Authentic Fatherhood: Following in God's Footsteps
- Rick Johnson Author, Better Dads, Stronger Sons
- 2007 2 Feb
What does God say about fathers? God could have had any role he wanted, but he chose to be our heavenly Father. He could have called himself any name he wanted. In several passages in the New Testament, Jesus prays to God, calling him Abba, and urges others to do so as well. Abba, literally translated, means "Daddy"; it was the term of endearment used by a young child. Think of the implications behind that. Quite frankly, it scares me to think that I have been bestowed with a title that God claimed for himself.
We have several newborn babies in our church congregation. I love to watch the fathers hold their babies and interact with them face-to-face. It’s a good allegory of our relationship with God. Here is a totally defenseless little human, completely at the mercy of a greater being, dependent upon him for survival. The baby simply sits and basks in the love being showered upon him by his daddy. The infant cannot yet understand the bigger picture of life, but he comprehends with full clarity the nonverbal message of love he receives from this powerful figure.
Besides the fact that God calls himself "Father," in what other ways are fathers connected with God? The Bible is God’s way of truthfully speaking to us. According to my keyword search, the term "father" is used 1,488 times in the NIV Bible. Do you think God was trying to tell us that he considers fathering to be important?
Jesus had ultimate authority on earth, derived from God the Father. God has granted men power as leaders in the family. But with that power comes responsibility—the responsibility to learn about and use that influence for blessing our families. Unfortunately, many men today have abused that responsibility and thrown away that authority. Yes, I understand that some men do not deserve the mantle of family leadership. But society’s attack on fathers is not the answer. As C. S. Lewis said, "to banish the knight does not alleviate the suffering of the peasant."6
I don’t think it’s coincidence that the last words God spoke to his people at the end of the Old Testament—his last words for four hundred years—were on the importance of fathering: "And he will turn the hearts of the fathers to the children, and the hearts of the children to their fathers, lest I come and strike the earth with a curse" (Mal. 4:6 NKJV).
God could have used any sign of societal revival to fulfill that prophecy. He could have said, "when people return to church," or "when there is no more hunger or war." But he chose to highlight the restoration of fathers to their children in connection with the return of the Lord.

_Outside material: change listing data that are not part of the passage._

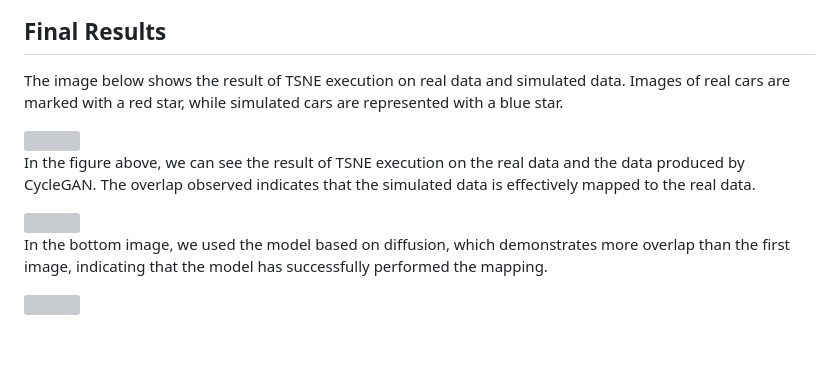
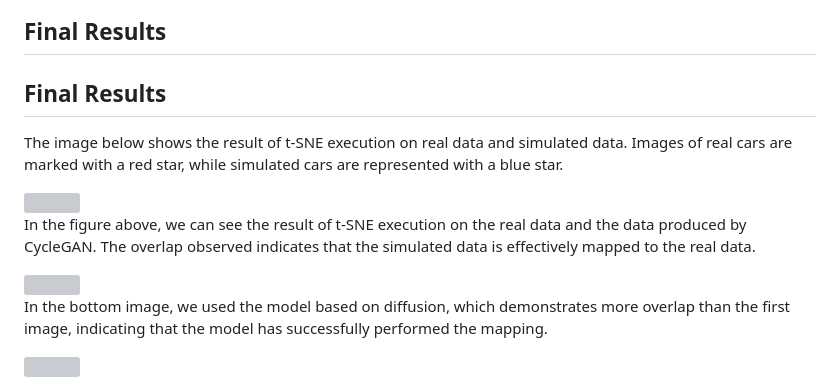
Before and after one commit to MahsaAm2/Image-to-Image-Translation, a Markdown page: README.md, the part around the change printed below. Drawn GitHub-style; blank space fills up the shorter version; grey boxes are pictures that could not be loaded.

```diff
--- a/README.md
+++ b/README.md
@@ -148,5 +148,7 @@ Below are the results of image transfer from Domain A to Domain B:
 
 ## Final Results
 
-The image below shows the result of TSNE execution on real data and simulated data. Images of real cars are marked with a red star, while simulated cars are represented with a blue star.
+## Final Results
+
+The image below shows the result of t-SNE execution on real data and simulated data. Images of real cars are marked with a red star, while simulated cars are represented with a blue star.
 <div style="display: flex; justify-content: center;">
@@ -154,4 +156,4 @@ The image below shows the result of TSNE execution on real data and simulated da
 </div>
 
-In the figure above, we can see the result of TSNE execution on the real data and the data produced by CycleGAN. The overlap observed indicates that the simulated data is effectively mapped to the real data.
+In the figure above, we can see the result of t-SNE execution on the real data and the data produced by CycleGAN. The overlap observed indicates that the simulated data is effectively mapped to the real data.
 <div style="display: flex; justify-content: center;">
```
Also changed, not shown: other parts of README.md (+3 -3 lines).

The Hebrew word for curse in this verse is one of the harshest in Scripture, suggesting complete annihilation. That means only when men stop abdicating their God-mandated role as leaders in their families and communities will we be able to survive and thrive as a nation once again and not risk complete annihilation.
Here’s the good news, though: God has a plan for you as a father and as a man. God chose you to lead your son, to make him a noble man. He didn’t choose you and then leave you on your own to fail. Trust that God will help you if you seek his wisdom and discernment. Kindle the hope in your heart that God will work through you if you allow him to.
Then stand back and enjoy the results.
God’s Blessings for the Journey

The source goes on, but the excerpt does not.